I had a great phone conversation with my Mom yesterday. We always talk about the latest BC Lions game (I now owe her THREE appetizers), how the families are, and what’s going on for each of us personally. This time, we also talked about banking technology.
The conversation progressed from her frustration with her bank to the latest trends in business and technology. She feels left out. Really left out. The letter sent by her Credit Union assumed she would be happy to complete her renewal online. She mentioned that she often talks with my stepdad about how much things are changing, and how quickly. Our culture assumes that seniors are happy to do their thing, while the world does ours.
We discussed the difference between being a senior today and a generation ago. My mom’s generation lives longer, stays active, and has much more wealth than any previous generation.They want to be included, even though it’s a huge challenge to keep up. Their parents passed the baton and moved on to activities to keep them busy for a few years until their health deteriorated. Today, that can be a very long wait. I think we’re missing out by excluding baby-boomer seniors from business, social activities … and education.
In my PIDP program, we talk a lot about the use of technology and the latest theories on adult education, especially for millennials. We rarely, if ever, talk about teaching seniors. Why not? Do we assume that there’s no interest? That they’ve had their chance? That today’s pace and technology is too big a hurdle? I came across an interesting news item that reveals a real need for education to this demographic. Enter “The Gadget Guides”.
The Gadget Guides is a company formed by millennial entrepreneurs Moe Elmaleh, Corey Freeman, and Ami Moyal focused on helping seniors learn how to use technology to stay connected via smartphones, tablets, and computers. It started when Moyal noticed his grandparents desperately relied on FaceTime to connect with family from outside of the country.

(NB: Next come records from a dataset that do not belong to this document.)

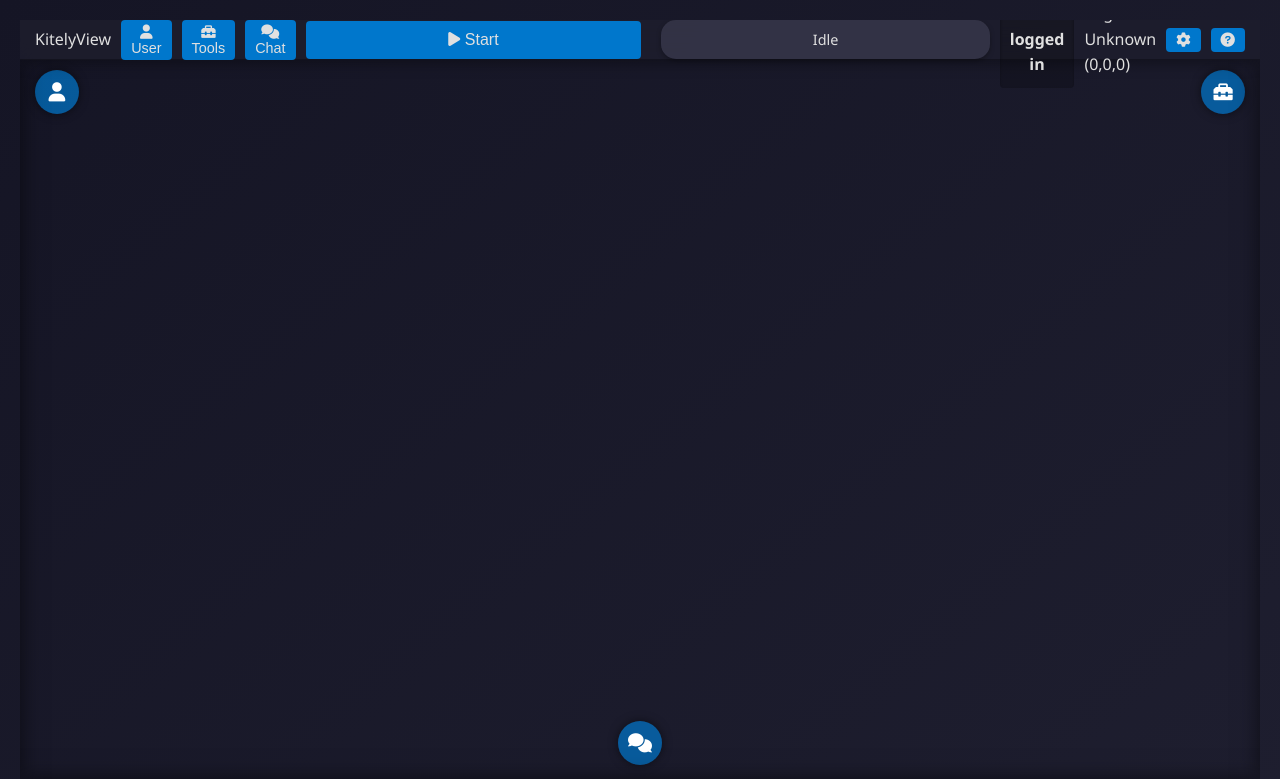
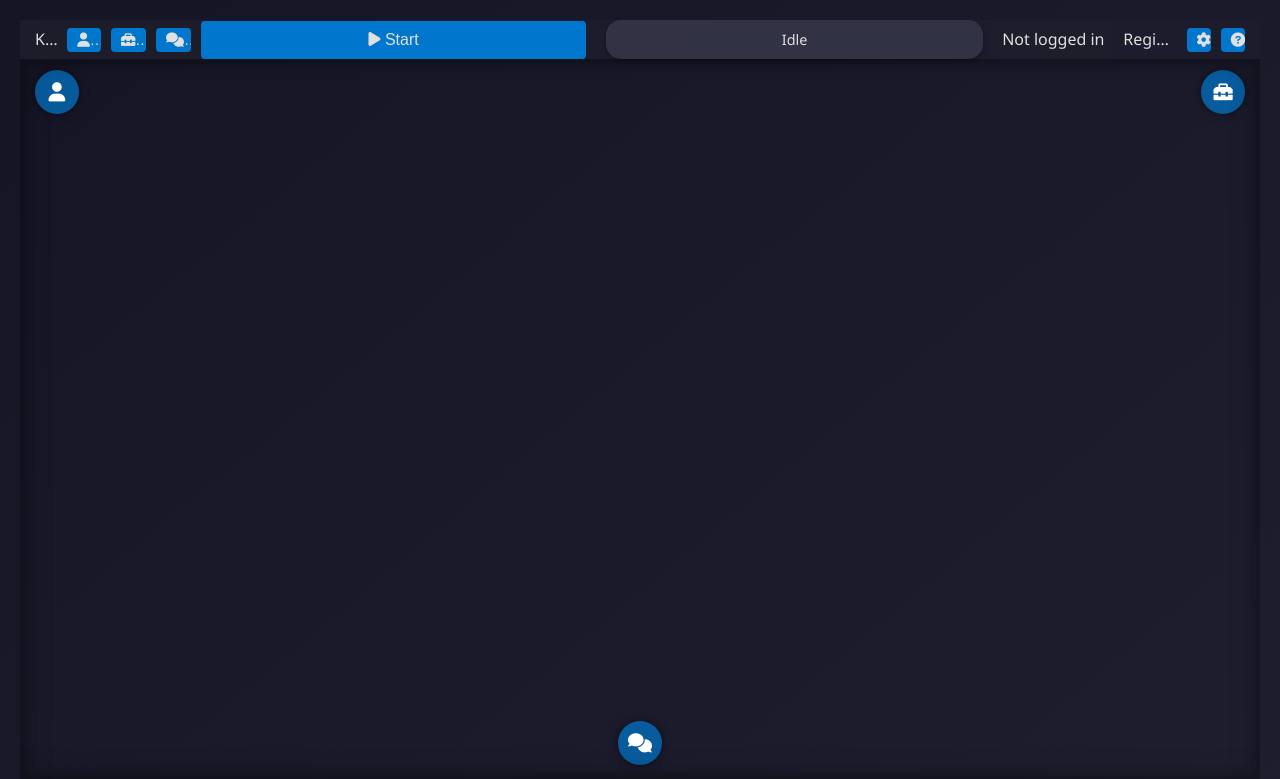
Before and after one commit to sirswaghorse/Kviewer, a Flask app: template templates/index.html in a window 1280 px wide. Shown: the top 779 px of the page. Run offline with Flask 3, Linux system fonts and the light colour scheme; the template is opened without the code that fills it, so the values that code supplies are empty; some libraries are stand-ins or nearby versions.

Commit message:
Fix single-line login status display
Replit-Commit-Author: Agent
Replit-Commit-Session-Id: b4773993-126d-4491-8ef7-5a74a3641347
Replit-Commit-Screenshot-Url: https://storage.googleapis.com/screenshot-production-us-central1/7a39414c-10c2-451f-9c44-2d56cb62714f/b08da1df-4b74-423d-a43d-ecb2c479178f.jpg

```diff
--- a/static/css/style.css
+++ b/static/css/style.css
@@ -116,6 +116,18 @@ footer {
 #toolbar button, #toolbar div {
     margin: 0 5px;
     color: var(--text-color);
+    white-space: nowrap;
+    overflow: hidden;
+    text-overflow: ellipsis;
+}
+
+#login-status {
+    min-width: 120px;
+    max-width: 150px;
+    text-align: center;
+    padding: 5px 8px;
+    border-radius: 4px;
+    background-color: rgba(30, 30, 45, 0.7);
 }
 
 /* Slide-out panels */
@@ -452,16 +464,6 @@ footer {
 }
 
 /* User Panel */
-#login-status {
-    padding: 10px;
-    background-color: rgba(0, 0, 0, 0.2);
-    border-radius: 4px;
-    margin-bottom: 15px;
-    text-align: center;
-    font-weight: bold;
-    color: var(--text-color);
-    box-shadow: inset 0 1px 3px rgba(0, 0, 0, 0.3);
-}
 
 #user-details {
     margin-bottom: 15px;
```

“They were clinging to technology because they needed it – it was all they had,” said Moyal. “At that point I thought, why don’t all seniors do this.”
There is a need, desire, and opportunity for rich, two-way learning for today’s seniors in formal, informal, and commercial education. Many of our colleges and universities now have active ElderCollege programs. For example, the Vancouver Island University (VIU) website states that thousands of seniors have taken advantage of their programs, and courses fill up fast. As educators, I hope we remember that there are opportunities to reach a large demographic in seniors – a group who are far too young to simply be left out of the loop.
- Bogart, N. (2015, October 27). Meet the millennial entrepreneurs teaching seniors how to use tech. Retrieved from Global News: http://globalnews.ca/news/2301922/meet-the-millennial-entrepreneurs-teaching-seniors-how-to-use-tech/
- Vancouver Island University. (2013). VIU.ca. Retrieved from VIU ElderCollege: view-source:https://www2.viu.ca/eldercollege/